I enjoy listening to streaming music from Pandora while I’m working. (Special thanks to big Dave for sharing his channel with me so I don’t have to spend time sifting or curating the good stuff)
Pandora is an awesome product- it allows for discovery, evolves with me, and is generally a pretty good experience. I’m putting these thoughts out there because I enjoy their experience, really want them to improve it, and encourage other people to try it. Also, I read this bit by David Hornik from August Capital about Tim and persistence and was very inspired so I wanted to help out.
While the jury is still out on how successful Pandora will ultimately be (apparently there is a bet between Mike Arrington/Robert Scoble and Steve Gillmor on this very question), one thing is clear to me, Tim Westergren is the poster child for startup persistence. He has grown his company. He has shrunk his company. He has grown his company again. And through it all he has been an energetic evangelist, pounding on doors, living in airports, and doing whatever it takes to keep his company alive. I wish him the best of luck and hope that Pandora is a huge success. Entrepreneurs with the drive and determination of Tim deserve to succeed.
Now back to Pandora. I also listen to Grooveshark, but this is mostly when I have a particular set of songs that I just want to listen to. (This is pretty common actually, I have a work playlist that’s pretty cheesy and used solely to pump me up. Think Eye of the Tiger kinda stuff.)
I tried Blip.FM after Rich recommended it to me, but I just can’t get into it. There’s something weird about having to come up with a snarky comment and send it to the world in order to garner listeners and gain reputation that just plain rubs me the wrong way. Someday I’ll rant about the stupid unspoken follower/following ratio that people look at that remind me of elementary school pissing contests.
Anyway: Generally speaking I leave a tab of Pandora open and I’m off using some desk reference or doing something else in another tab. Sometimes, I like a song, and I come back to see what it is. And then what do I see? A tiny little tile…. Often I can’t read the whole artists name or the song title. And then if I click on it, it opens up in another window, taking me away from the experience of listening to the music. That’s like if I were listening to a song at a friend’s house, I asked him what song it was, and then he told me to go to some other record shop to buy it, instead of showing me the CD cover, and telling me more about it. Even worse, the irrelevant ads on Pandora are like the friend telling you about kosher pickles after you asked him about the music.. Weird, right?
Short digression. When I was in undergrad, I remember this company called AllAdvantage that made you look at ads on the desktop in order to get money. I modified some scripts to move a mouse and keyboard that allowed me to collect a check. Shhh, don’t tell anyone Many of you will probably remember this web1 debacle, but if not here are the highlights from wikipedia (literally):
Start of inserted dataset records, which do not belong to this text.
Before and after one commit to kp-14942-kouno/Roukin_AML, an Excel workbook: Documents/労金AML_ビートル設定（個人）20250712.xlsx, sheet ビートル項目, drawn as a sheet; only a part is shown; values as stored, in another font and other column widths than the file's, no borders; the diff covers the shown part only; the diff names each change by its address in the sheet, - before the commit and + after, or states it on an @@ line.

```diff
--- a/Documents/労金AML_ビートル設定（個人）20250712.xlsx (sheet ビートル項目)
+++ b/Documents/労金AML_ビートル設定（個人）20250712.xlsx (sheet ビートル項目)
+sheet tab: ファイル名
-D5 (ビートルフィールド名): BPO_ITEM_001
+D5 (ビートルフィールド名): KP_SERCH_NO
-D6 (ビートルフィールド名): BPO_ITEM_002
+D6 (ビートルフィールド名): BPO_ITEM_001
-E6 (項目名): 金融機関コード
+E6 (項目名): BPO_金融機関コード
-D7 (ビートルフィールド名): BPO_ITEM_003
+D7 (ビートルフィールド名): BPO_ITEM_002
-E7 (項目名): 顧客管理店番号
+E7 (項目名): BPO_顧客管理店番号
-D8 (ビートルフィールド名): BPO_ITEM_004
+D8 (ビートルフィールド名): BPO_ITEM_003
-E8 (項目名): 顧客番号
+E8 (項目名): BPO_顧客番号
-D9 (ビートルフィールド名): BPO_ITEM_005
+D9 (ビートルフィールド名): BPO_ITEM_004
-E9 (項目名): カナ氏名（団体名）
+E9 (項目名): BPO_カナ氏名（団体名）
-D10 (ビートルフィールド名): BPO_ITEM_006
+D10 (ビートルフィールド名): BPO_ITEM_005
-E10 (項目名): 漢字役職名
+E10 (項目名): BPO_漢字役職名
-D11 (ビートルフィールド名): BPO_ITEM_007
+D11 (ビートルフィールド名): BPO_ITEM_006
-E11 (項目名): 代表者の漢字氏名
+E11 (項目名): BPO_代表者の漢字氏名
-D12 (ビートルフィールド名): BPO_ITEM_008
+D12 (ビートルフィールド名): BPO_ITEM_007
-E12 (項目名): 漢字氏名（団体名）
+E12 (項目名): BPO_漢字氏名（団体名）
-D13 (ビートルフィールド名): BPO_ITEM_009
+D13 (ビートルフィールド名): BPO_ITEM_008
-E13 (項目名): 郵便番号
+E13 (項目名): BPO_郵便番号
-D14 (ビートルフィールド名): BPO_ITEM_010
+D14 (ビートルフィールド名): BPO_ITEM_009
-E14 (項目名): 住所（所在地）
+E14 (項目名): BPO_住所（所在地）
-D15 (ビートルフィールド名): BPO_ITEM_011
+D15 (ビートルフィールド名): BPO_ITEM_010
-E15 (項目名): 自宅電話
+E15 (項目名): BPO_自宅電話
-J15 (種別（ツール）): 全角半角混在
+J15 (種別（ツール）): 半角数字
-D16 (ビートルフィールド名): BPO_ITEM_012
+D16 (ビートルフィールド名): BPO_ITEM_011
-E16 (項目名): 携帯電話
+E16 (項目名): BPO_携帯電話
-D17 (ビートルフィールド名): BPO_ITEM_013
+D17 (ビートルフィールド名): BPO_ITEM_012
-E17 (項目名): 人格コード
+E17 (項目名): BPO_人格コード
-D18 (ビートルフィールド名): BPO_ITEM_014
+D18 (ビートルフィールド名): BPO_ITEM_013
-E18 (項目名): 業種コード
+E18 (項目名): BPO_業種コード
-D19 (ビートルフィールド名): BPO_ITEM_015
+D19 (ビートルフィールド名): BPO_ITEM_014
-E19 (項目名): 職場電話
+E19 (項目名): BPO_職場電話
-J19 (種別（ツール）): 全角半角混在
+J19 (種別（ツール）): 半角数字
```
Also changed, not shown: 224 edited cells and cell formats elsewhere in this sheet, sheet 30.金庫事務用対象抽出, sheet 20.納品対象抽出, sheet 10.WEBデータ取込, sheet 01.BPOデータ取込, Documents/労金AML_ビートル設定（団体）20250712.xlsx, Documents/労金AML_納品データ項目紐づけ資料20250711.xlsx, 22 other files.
AllAdvantage was launched on March 31, 1999, by Jim Jorgensen, Johannes Pohle, Carl Anderson, and Oliver Brock. During its nearly 2 years of operation, it raised nearly $200 Million in venture capital and grew to more than 10 million members in its first 18 months of operation.  The company’s practice of compensating existing members for referring new members led it to become one of the most heavily promoted websites of its time. That popularity was reflected in the ranking of AllAdvantage.com among the top 20 of many website traffic indices during most of the company’s existence, including Nielsen//NetRatings….
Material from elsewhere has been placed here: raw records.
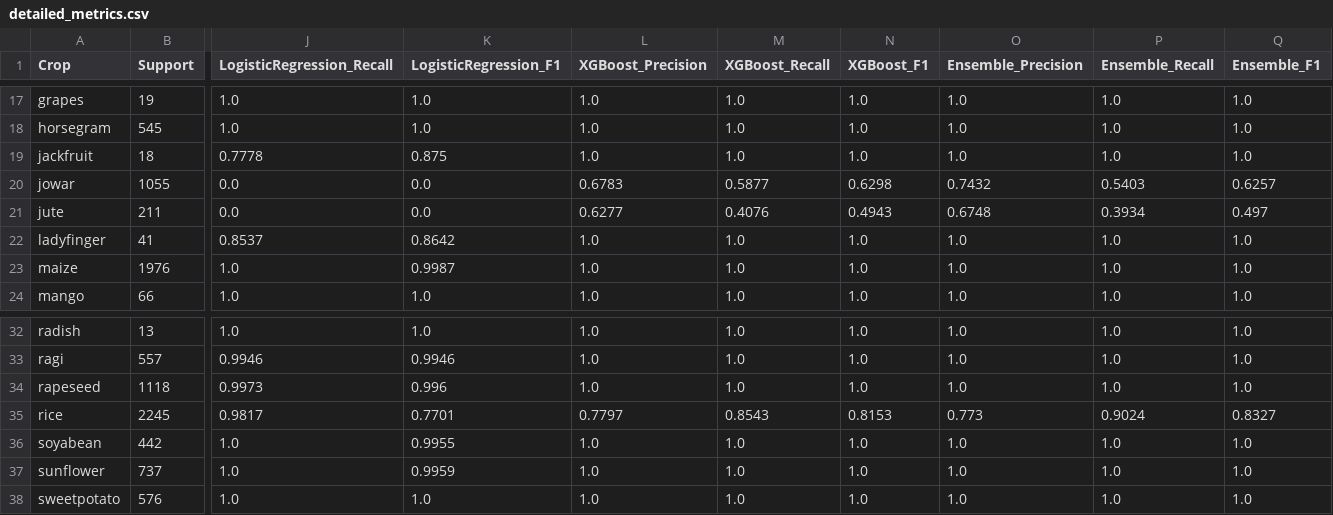
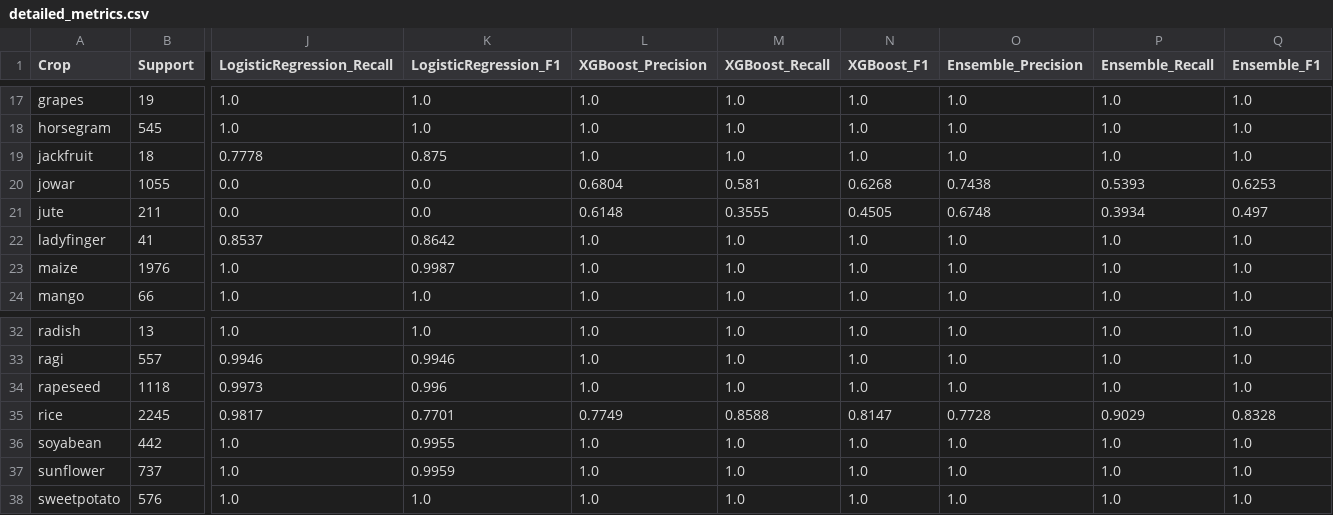
Before and after one commit to Sharanumesta/AgroAware, a CSV file: ml_service/reports/detailed_metrics.csv, drawn as a sheet; only a part is shown, gaps mark what is left out; the diff names each change by its address in the sheet, - before the commit and + after, or states it on an @@ line.

Commit message:
Add RAG module and ML training datasets

```diff
--- a/ml_service/reports/detailed_metrics.csv
+++ b/ml_service/reports/detailed_metrics.csv
-L20 (XGBoost_Precision): 0.6783
+L20 (XGBoost_Precision): 0.6804
-M20 (XGBoost_Recall): 0.5877
+M20 (XGBoost_Recall): 0.581
-N20 (XGBoost_F1): 0.6298
+N20 (XGBoost_F1): 0.6268
-O20 (Ensemble_Precision): 0.7432
+O20 (Ensemble_Precision): 0.7438
-P20 (Ensemble_Recall): 0.5403
+P20 (Ensemble_Recall): 0.5393
-Q20 (Ensemble_F1): 0.6257
+Q20 (Ensemble_F1): 0.6253
-L21 (XGBoost_Precision): 0.6277
+L21 (XGBoost_Precision): 0.6148
-M21 (XGBoost_Recall): 0.4076
+M21 (XGBoost_Recall): 0.3555
-N21 (XGBoost_F1): 0.4943
+N21 (XGBoost_F1): 0.4505
-L35 (XGBoost_Precision): 0.7797
+L35 (XGBoost_Precision): 0.7749
-M35 (XGBoost_Recall): 0.8543
+M35 (XGBoost_Recall): 0.8588
-N35 (XGBoost_F1): 0.8153
+N35 (XGBoost_F1): 0.8147
-O35 (Ensemble_Precision): 0.773
+O35 (Ensemble_Precision): 0.7728
-P35 (Ensemble_Recall): 0.9024
+P35 (Ensemble_Recall): 0.9029
-Q35 (Ensemble_F1): 0.8327
+Q35 (Ensemble_F1): 0.8328
```
Also changed, not shown: ml_service/reports/model_comparison_metrics.csv, 7 other files.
…AllAdvantage ultimately fell victim to the sharp decline in advertising spending as the dot-com bubble burst and the U.S. economy entered a recessionary period in mid-2000…
… The company continued to seek new sources of revenue and expanded its offerings to include sweepstakes. But the company finally halted consumer-facing operations in February 2001. By the time it closed its doors, the company had paid out over $160 million to its members.
So this analogy might be a little overboard but I’ll use it to be provocative and have some fun:
Some core truths exist here:
- People come to Pandora for a love of music
- Most sophisticated users know how to use multiple tabs. The adspace is mostly wasted unless the user is on the page. They’re essentially *not* on the page most of the time.
- The use of a radio station to listen to at work is common. Usually, the person is actually performing work and can easily minimize the browser to listen to pandora in the background and have office open
- There’s a certain age group in which people have a natural tendency to pirate music rather than purchase it. See Matt Mason on Pirate’s Dilemma / and most talks by Larry Lessig, they’ve nailed this.
- I fundamentally agree with Fred Wilson at AVC about piracy/streaming and content: He said “We used to wonder if we could “untrain” a generation to steal. The answer is yes. Just make it easier to get the content they want and they’ll stop stealing.”
- Pandora could make it a lot easier to connect with the music, purchase it, and do other stuff related to the artist (that I’ll get into later)
- It’s in Pandora’s interest to retain a user and (seemingly) upgrade to a premium membership.
Tomorrow we’ll roll up our sleeves and do a UX (and tiny business model) makeover on Pandora. Boy, I hope Tim actually reads this after all this effort.